(User interface change data)
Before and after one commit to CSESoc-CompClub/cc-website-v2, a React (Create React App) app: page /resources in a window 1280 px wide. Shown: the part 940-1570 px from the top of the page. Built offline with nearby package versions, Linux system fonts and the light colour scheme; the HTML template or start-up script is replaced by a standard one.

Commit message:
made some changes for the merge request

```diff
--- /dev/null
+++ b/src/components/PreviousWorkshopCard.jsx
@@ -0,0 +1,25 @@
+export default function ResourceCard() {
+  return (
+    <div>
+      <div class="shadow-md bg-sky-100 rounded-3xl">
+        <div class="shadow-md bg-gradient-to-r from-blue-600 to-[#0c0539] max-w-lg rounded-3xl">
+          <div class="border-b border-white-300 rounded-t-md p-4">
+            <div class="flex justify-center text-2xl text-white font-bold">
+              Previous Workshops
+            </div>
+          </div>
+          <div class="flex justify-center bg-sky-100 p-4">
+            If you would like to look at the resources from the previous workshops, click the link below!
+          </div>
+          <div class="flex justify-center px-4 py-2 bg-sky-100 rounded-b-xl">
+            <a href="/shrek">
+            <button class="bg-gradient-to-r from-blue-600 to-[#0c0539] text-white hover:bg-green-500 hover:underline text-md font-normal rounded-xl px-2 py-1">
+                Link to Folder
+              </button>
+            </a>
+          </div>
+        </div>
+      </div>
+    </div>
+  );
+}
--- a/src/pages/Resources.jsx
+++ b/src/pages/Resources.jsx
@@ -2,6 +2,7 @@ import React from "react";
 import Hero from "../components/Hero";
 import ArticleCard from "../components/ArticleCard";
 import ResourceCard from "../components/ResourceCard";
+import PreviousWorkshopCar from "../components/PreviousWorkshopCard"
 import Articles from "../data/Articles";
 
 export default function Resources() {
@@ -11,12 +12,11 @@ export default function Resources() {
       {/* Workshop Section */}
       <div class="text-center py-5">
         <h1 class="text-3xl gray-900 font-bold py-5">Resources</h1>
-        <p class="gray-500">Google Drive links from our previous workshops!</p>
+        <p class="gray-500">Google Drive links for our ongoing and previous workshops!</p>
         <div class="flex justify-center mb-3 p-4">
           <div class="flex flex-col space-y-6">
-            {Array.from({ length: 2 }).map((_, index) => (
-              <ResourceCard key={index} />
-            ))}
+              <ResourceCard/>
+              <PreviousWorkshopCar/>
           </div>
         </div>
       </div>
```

What is required
Your answer must be the number of lines above that contain the word "import", stated alone.

Task result
6